Search the entries for lines that contain the word "navbars", and report each one found.

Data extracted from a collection
○ ○ ○ ○

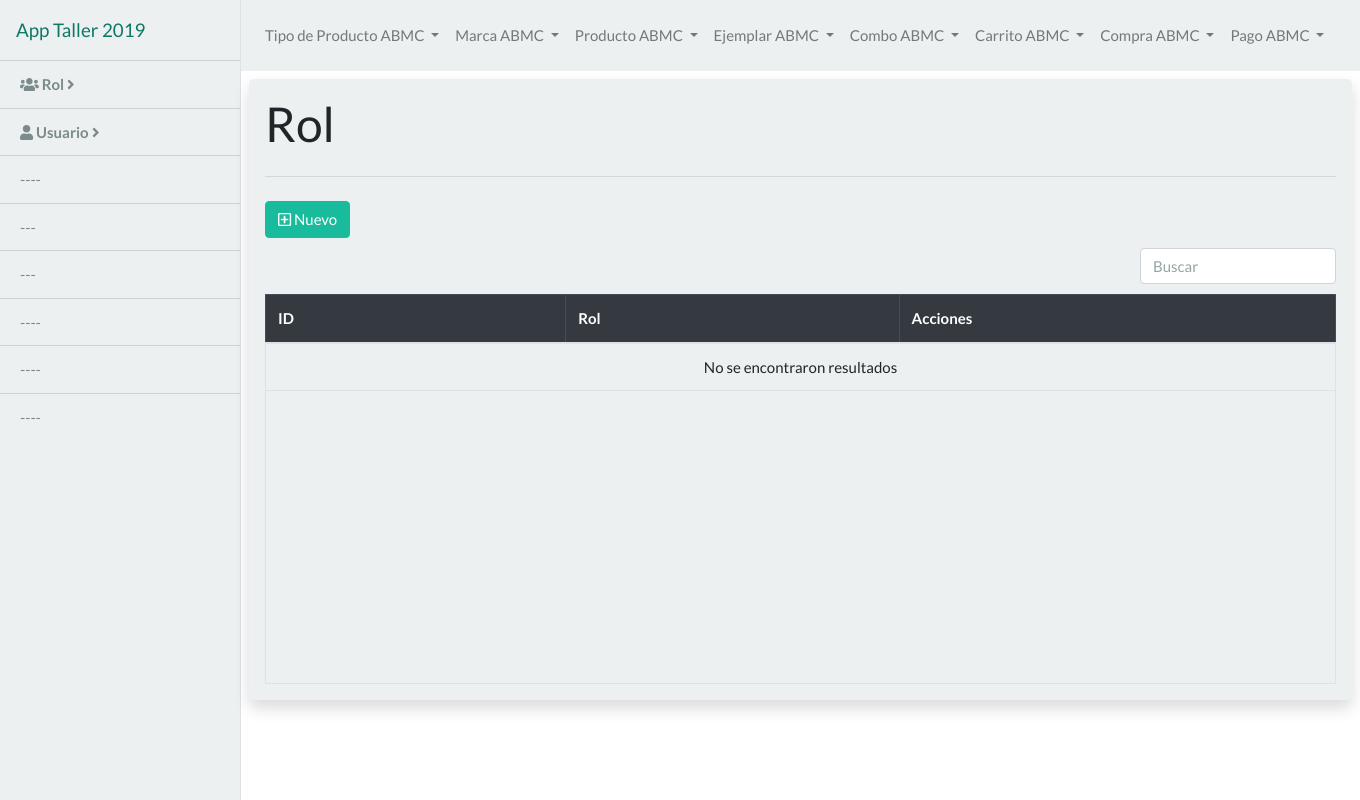
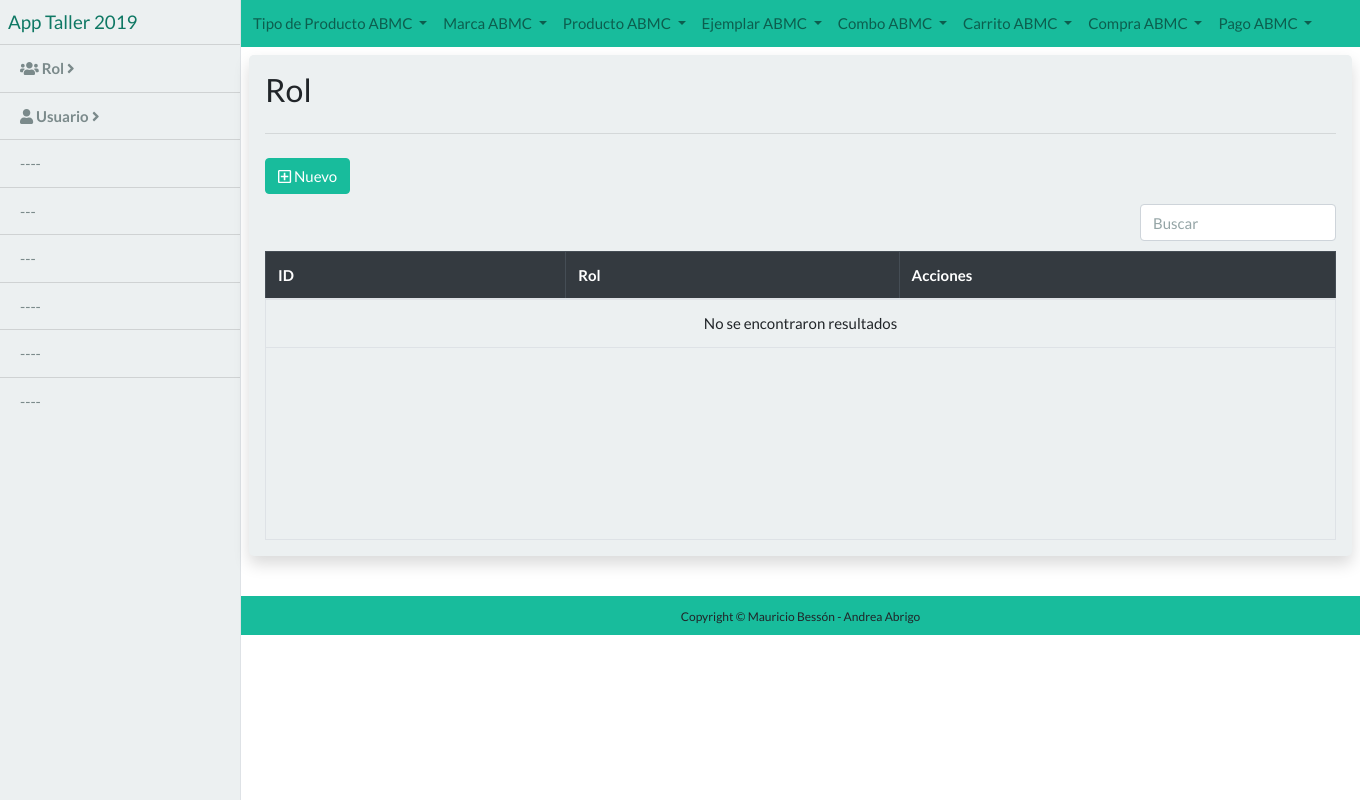
Before and after one commit to mauribesson/AppTaller2019, a Flask app: page /rolABMC in a window 1360 px wide. Run offline with Flask 2, Linux system fonts and the light colour scheme; data that the repository does not hold is empty; some libraries are stand-ins or nearby versions.

Commit message:
incorporacion de footer

```diff
--- a/App/static/css/style.css
+++ b/App/static/css/style.css
@@ -20,9 +20,12 @@ body {
     width: 15rem;
 }
 
+
+/*
 #page-content-wrapper {
     min-width: 100vw;
 }
+*/
 
 #wrapper.toggled #sidebar-wrapper {
     margin-left: 0;
@@ -40,3 +43,13 @@ body {
         margin-left: -15rem;
     }
 }
+
+
+/*footer*/
+
+#sticky-footer {
+    flex-shrink: none;
+    position: sticky;
+    bottom: 0;
+    overflow: auto;
+}
--- /dev/null
+++ b/App/templates/footer/footer.html
@@ -0,0 +1,5 @@
+<footer id="sticky-footer" class="py-2 bg-dark p-1">
+    <div class="container text-center">
+        <small>Copyright &copy; Mauricio Bessón - Andrea Abrigo</small>
+    </div>
+</footer>
--- a/App/templates/index.html
+++ b/App/templates/index.html
@@ -63,8 +63,11 @@
                     </div>
                 </div>
             </div>
+
         </div>
+
     </div>
+    {% include 'footer/footer.html' %}
 </body>
 
 </html>
--- a/App/templates/navbars/navbar.html
+++ b/App/templates/navbars/navbar.html
@@ -1,4 +1,4 @@
-<nav class="navbar navbar-expand-lg navbar-light bg-light">
+<nav class="navbar navbar-expand-lg navbar-light bg-dark p-1">
     <!--<a class="navbar-brand mb-0 h1" href="/">App Taller 2019</a>-->
     <button class="navbar-toggler" type="button" data-toggle="collapse" data-target="#navbarNav" aria-controls="navbarNav" aria-expanded="false" aria-label="Toggle navigation">
               <span class="navbar-toggler-icon"></span>
--- a/App/templates/navbars/sidebar.html
+++ b/App/templates/navbars/sidebar.html
@@ -1,7 +1,7 @@
 <!-- Sidebar -->
 <div class="bg-light border-right" id="sidebar-wrapper">
     <!--<div class="sidebar-heading">Start Bootstrap </div>-->
-    <a class="navbar-brand mb-0 h1 p-3" href="/">App Taller 2019</a>
+    <a class="navbar-brand mb-0 h1 p-2" href="/">App Taller 2019</a>
     <div class="list-group list-group-flush">
         <a href="{{ url_for('rolABMC') }}" class="list-group-item list-group-item-action bg-light"><i class="fas fa-users"></i> <strong>Rol</strong> <i class="fas fa-angle-right"></i> </a>
         <a href="{{ url_for('usuarioABMC') }}" class="list-group-item list-group-item-action bg-light"><i class="fas fa-user"></i> <strong>Usuario </strong><i class="fas fa-angle-right"></i> </a>
--- a/App/templates/rol/altaRol.html
+++ b/App/templates/rol/altaRol.html
@@ -8,7 +8,8 @@
 
         <div id="page-content-wrapper">
             {% include 'navbars/navbar.html' %}
-            <div class="container p-2">
+            <div class="container-fluid p-2">
+                <div class="jumbotron p-3 shadow">
                     <h2>Alta Rol</h2>
                     <form action="guardarRol" method="POST">
                         <div class="form-group">
@@ -19,8 +20,9 @@
                         <a class="btn btn-danger" href="/" role="button">Cancelar</a>
                     </form>
 
-
                 </div>
+            </div>
+            {% include 'footer/footer.html' %}
         </div>
     </div>
 </body>
--- a/App/templates/rol/rolABMC.html
+++ b/App/templates/rol/rolABMC.html
@@ -33,17 +33,17 @@
                                     <a class="btn btn-success" href="{{ url_for('altaRol') }}"><i class="far fa-plus-square"></i> Nuevo</a>
                                 </div>
                             </div>-->
-                            <h1 class="display-5">Rol</h1>
+                            <h3 class="display-6">Rol</h3>
                             <hr class="my-4">
                             <a class="btn btn-success" href="{{ url_for('altaRol') }}"><i class="far fa-plus-square"></i> Nuevo</a>
 
-
-                            <table id="tablaRol" data-classes="table table-bordered table-hover  table-striped" data-thead-classes="thead-dark" data-toggle="false" data-toolbar="#toolbar" data-search="true" data-show-columns="false" data-pagination="true" data-height="500">
+                            <table id="tablaRol" data-classes="table table-bordered table-hover  table-striped" data-thead-classes="thead-dark" data-toggle="false" data-toolbar="#toolbar" data-search="true" data-show-columns="false" data-pagination="true" data-height="400">
                             </table>
                         </div>
                     </div>
                 </div>
             </div>
+            {% include 'footer/footer.html' %}
         </div>
     </div>
 
@@ -93,7 +93,7 @@
                 var urlModificar = "{{ url_for('modificarRol') }}"; //jinja Template
                 var urlEliminar = '{{ url_for("eliminarRol") }}'; //jinja Template
 
-                console.log(row);
+
 
                 var html = '';
                 //html += '<a id="verRol' + row.id + '" class="btn btn-info m-2"><i class="fas fa-eye"></i></a>';
--- a/App/templates/usuario/usuarioABMC.html
+++ b/App/templates/usuario/usuarioABMC.html
@@ -44,6 +44,7 @@
                     </div>
                 </div>
             </div>
+            {% include 'footer/footer.html' %}
         </div>
     </div>
 
@@ -100,7 +101,7 @@
                     var urlModificar = "{{ url_for('modificarUsuario') }}"; //jinja Template
                     var urlEliminar = '{{ url_for("eliminarUsuario") }}'; //jinja Template
 
-                    console.log(row);
+
 
                     var html = '';
                     //html += '<a id="verRol' + row.nombre + '" class="btn btn-info m-2"><i class="fas fa-eye"></i></a>';
```
Lines whose indentation alone changed are shown as unchanged.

○ ○ ○ ○

- Exercise output -
--- a/App/templates/navbars/navbar.html
+++ b/App/templates/navbars/navbar.html
--- a/App/templates/navbars/sidebar.html
+++ b/App/templates/navbars/sidebar.html
             {% include 'navbars/navbar.html' %}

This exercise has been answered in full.